Detroit automakers headed an impressive global sales performance in April, driven by their most fuel-efficient vehicles as rising oil costs pushed consumers toward smaller vehicles, and supply shortages in Japan continued to haunt their largest international rivals.
General Motors (NYSE:GM) said its sales climbed 27% in April to 232,538 from a year ago, led by its new and more fuel-efficient passenger cars and crossovers, particularly the Chevrolet Cruze and record sales of the Chevrolet Equinox and GMC Terrain compact crossovers.
The performance is trending upward from its solid performance in 2010, during which GM posted its first profit since 2004. Its peers in Detroit, including Chevrolet and Ford (NYSE:F), are also experiencing a sharp uptick in demand, with Ford last week booking its best first-quarter profit in 13 years and Chevrolet on Monday revealing its first quarterly profit in five years.
Japanese automakers, who have been struggling to rebound from the March 11 earthquake and tsunami in that country, fared far worse. Toyota (NYSE:TM) has delayed production several times among supply shortages and warned of weak quarterly results. Honda, meanwhile, said on Monday it anticipated significant shortages of its most popular cars in the U.S., including the Civic, until at least next year.
Toyota said its sales slipped 2.4% in April from the year-earlier period to 159,540 units, with passenger car sales down 5.1% to 77,512.

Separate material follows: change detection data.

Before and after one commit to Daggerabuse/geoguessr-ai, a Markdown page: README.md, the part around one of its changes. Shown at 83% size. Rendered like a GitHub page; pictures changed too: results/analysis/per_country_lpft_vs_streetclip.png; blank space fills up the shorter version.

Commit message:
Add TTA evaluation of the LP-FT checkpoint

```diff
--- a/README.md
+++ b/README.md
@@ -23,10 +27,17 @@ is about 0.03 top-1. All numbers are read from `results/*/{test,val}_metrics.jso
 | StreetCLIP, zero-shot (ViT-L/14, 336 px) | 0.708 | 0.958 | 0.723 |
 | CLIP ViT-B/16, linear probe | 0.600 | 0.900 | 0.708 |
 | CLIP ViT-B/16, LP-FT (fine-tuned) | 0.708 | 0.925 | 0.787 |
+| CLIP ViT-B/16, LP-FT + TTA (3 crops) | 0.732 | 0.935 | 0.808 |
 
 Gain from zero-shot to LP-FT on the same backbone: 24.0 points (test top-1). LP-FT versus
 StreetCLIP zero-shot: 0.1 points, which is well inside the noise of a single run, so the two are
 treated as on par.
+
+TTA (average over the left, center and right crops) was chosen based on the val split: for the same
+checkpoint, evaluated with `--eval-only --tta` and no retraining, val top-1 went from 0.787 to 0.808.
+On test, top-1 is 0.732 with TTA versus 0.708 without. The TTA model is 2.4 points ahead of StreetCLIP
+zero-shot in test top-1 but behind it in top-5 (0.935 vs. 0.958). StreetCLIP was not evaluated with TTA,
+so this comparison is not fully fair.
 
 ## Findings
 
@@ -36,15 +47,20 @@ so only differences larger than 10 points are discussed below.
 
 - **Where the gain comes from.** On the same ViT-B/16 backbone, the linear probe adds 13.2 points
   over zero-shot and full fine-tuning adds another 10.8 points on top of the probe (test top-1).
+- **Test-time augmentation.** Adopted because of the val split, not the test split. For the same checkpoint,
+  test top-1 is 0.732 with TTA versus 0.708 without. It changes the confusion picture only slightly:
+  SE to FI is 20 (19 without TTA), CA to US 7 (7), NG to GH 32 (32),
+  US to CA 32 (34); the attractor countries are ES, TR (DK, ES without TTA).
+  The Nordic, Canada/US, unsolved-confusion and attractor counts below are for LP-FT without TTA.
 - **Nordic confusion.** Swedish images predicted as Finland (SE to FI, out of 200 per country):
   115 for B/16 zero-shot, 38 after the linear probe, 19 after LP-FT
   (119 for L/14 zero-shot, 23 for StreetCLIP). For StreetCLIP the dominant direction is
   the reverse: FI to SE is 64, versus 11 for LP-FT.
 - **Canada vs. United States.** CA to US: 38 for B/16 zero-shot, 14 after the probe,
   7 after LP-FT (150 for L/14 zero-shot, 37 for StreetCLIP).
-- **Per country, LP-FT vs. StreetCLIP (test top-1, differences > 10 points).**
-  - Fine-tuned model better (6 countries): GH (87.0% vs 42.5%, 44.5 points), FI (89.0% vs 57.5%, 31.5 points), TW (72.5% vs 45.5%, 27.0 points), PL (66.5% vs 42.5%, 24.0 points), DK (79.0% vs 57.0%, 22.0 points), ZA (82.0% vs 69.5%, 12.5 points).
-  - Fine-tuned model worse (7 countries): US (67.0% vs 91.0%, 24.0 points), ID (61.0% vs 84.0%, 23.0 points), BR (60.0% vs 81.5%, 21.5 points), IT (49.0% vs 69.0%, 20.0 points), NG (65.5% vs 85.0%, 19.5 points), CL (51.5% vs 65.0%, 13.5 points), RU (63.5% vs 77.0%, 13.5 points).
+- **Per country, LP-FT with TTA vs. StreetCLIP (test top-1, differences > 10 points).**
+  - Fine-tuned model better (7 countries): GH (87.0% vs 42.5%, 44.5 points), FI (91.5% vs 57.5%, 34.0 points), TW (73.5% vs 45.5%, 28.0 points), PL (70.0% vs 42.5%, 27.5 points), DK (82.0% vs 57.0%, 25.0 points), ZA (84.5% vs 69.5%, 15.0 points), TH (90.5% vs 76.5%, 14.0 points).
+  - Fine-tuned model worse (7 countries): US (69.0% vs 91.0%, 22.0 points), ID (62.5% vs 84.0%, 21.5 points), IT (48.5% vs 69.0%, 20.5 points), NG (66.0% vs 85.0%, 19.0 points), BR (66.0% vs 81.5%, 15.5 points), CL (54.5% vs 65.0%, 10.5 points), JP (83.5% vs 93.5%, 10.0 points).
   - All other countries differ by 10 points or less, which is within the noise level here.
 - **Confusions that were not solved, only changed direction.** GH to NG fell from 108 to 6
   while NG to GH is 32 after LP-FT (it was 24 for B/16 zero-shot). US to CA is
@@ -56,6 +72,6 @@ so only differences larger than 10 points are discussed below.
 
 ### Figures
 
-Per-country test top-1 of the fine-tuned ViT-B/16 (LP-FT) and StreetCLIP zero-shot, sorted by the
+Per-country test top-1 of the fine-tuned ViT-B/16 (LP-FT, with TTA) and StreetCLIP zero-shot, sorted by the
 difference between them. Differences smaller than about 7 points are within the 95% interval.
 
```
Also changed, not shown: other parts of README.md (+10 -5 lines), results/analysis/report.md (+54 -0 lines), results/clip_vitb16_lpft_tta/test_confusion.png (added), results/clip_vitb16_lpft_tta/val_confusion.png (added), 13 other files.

As with its American rivals, Toyota’s fuel-efficient cars such as the Camry and Camry Hybrid led April sales with a year-over-year improvement of 5%, though its luxury brand Lexus slumped 17.8%. TMS hybrids also lowered the results, dropping 8.8% from the same period in 2010.
Sales of new GM vehicles launched since June 2009 led its improvement in April sales, jumping a whopping 76% from the same month in 2010. April deliveries to commercial accounts rose 21% during the month, marking just over a year of sequential gains.
Retail sales, those sold directly to individual customers, increased 25%, with cars and crossovers up 49% and 28%, respectively. The Cruze, which replaced the Chevrolet Cobalt, ticked 180% higher than its predecessor.
“Recently, rising fuel prices have led many to re-think their vehicle choice,” said Don Johnson, vice president of U.S. sales operations. “Because of the investments we've made in fuel-efficiency and global product architectures, the company is well positioned to meet these needs.”
The more oil dependent cars, such as its Chevrolet Silverado, Avalanche and GMC Sierra, saw retail sales slip 2% from the year-earlier period, though pickup trucks year-to-date are up 26%.
In light of the results and optimistic outlook, analysts polled by Thomson Reuters bumped their averaged view for GM’s first-quarter profit by a penny to 93 cents a share. UBS (NYSE:UBS) on Tuesday slapped a buy rating on GM from neutral and raised its price target to $42 from $35, after predicting GM will experience gains related to Japanese-related inventory shortages.
A day after booking its first profit since filing for bankruptcy protection in 2009, Chrysler said on Tuesday it achieved its best April sales since 2008, with retail sales climbing 37% from the year-earlier period, its 13th-consecutive month of year-over-year sales gains. Total sales grew 22% to 117,225.
While smaller vehicles such as its 2012 fiat 500 grew a whopping 76%, mid-size sedans were Chrysler’s highest since March 2008. The 2011 Jeep Grand Cherokee and Jeep Compass yawned the rising cost of oil, posting 189% and 181% sales improvements, respectively, while Dodged climbed 14% with the help of its new 2011 Dodge Avenger mid-size sedan.
“Both our retail car and truck sales were up significantly in April as we continued to build upon our sales growth momentum on the heels of a solid first quarter,” said Fred Diaz, chief executive of the Ram Truck brand.
Ford, which recently reported a first-quarter profit of $2.8 billion, said its April sales jumped 16% to 189,778 from the year-earlier period, led by a 26% increase in car sales, particularly its Fusion, which set an April sales record. The automaker’s more fuel-efficient vehicles grew 16% in April, making up 686,498 of total sales.
“With gasoline prices eclipsing $3.90 a gallon, consumers are placing an even higher priority on fuel efficiency in every size and kind of vehicle,” said Ken Czubay, Ford’s vice president of U.S. marketing, sales and service.
But it’s not just hybrids and small cars. Despite troubling gas prices, Ford Explorer sales climbed a whopping 138% and Fusion hit a record high, while commercial fleet customers powered Ford truck sales 11%.